A single number is wanted: how many lines of the data below include the string "ipynb"?
*** Records shown ***
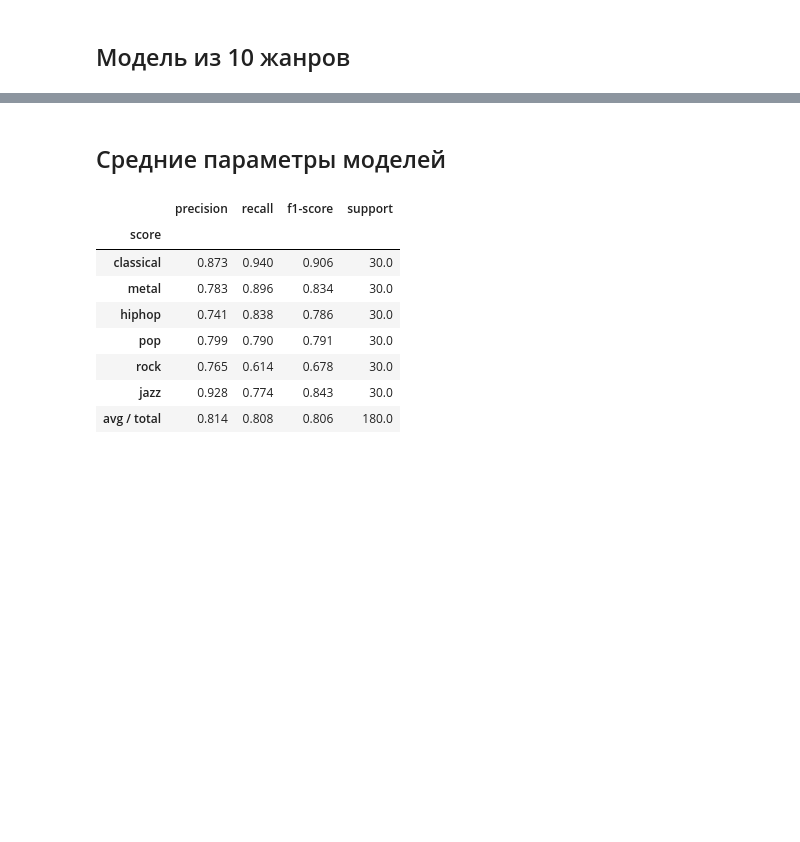
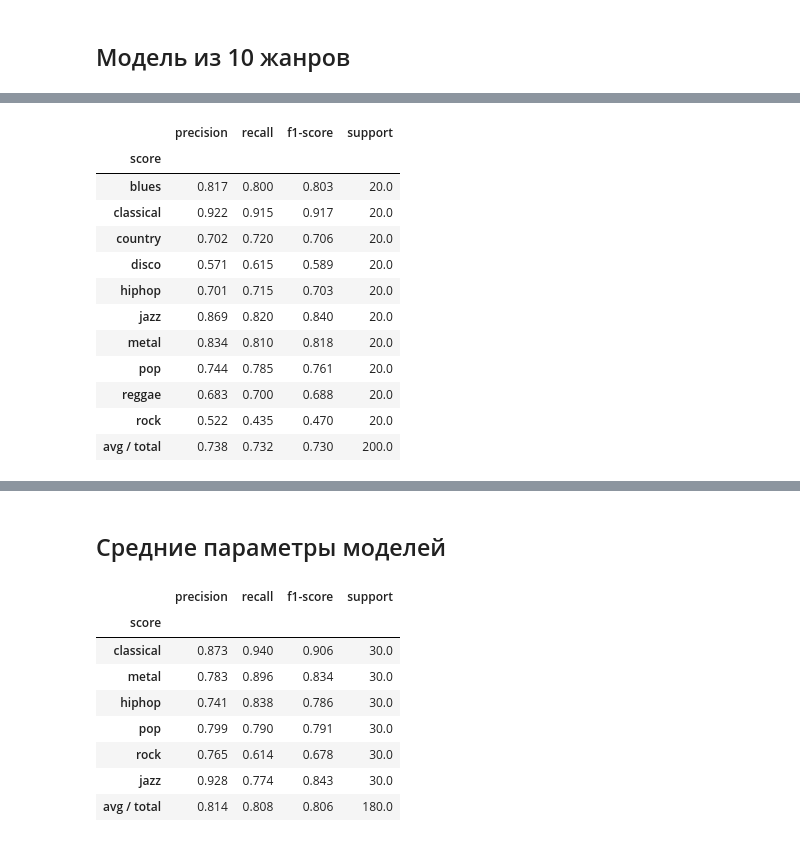
Before and after one commit to minemile/music_genre_classification, a Jupyter notebook: FinalModels.ipynb, the cells around one changed output, grey strips where cells are left out. Drawn from its saved outputs; the diff is of its cells as text; code cells hidden in the pictures; blank space fills up the shorter version.

```diff
--- a/FinalModels.ipynb
+++ b/FinalModels.ipynb
@@ -204,0 +633,16 @@ avg / total       0.71      0.69      0.69       200
+# %%
+check_model(grid_svc, X_scaled, y10, encoder10, 10)
+# %% [output]
+|  | precision | recall | f1-score | support |
+| score |  |  |  |  |
+| blues | 0.817 | 0.800 | 0.803 | 20.0 |
+| classical | 0.922 | 0.915 | 0.917 | 20.0 |
+| country | 0.702 | 0.720 | 0.706 | 20.0 |
+| disco | 0.571 | 0.615 | 0.589 | 20.0 |
+| hiphop | 0.701 | 0.715 | 0.703 | 20.0 |
+| jazz | 0.869 | 0.820 | 0.840 | 20.0 |
+| metal | 0.834 | 0.810 | 0.818 | 20.0 |
+| pop | 0.744 | 0.785 | 0.761 | 20.0 |
+| reggae | 0.683 | 0.700 | 0.688 | 20.0 |
+| rock | 0.522 | 0.435 | 0.470 | 20.0 |
+| avg / total | 0.738 | 0.732 | 0.730 | 200.0 |
```
Also changed, not shown: parts of 35 cells of this notebook.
*** End of Records shown ***
> **Output for this task**
3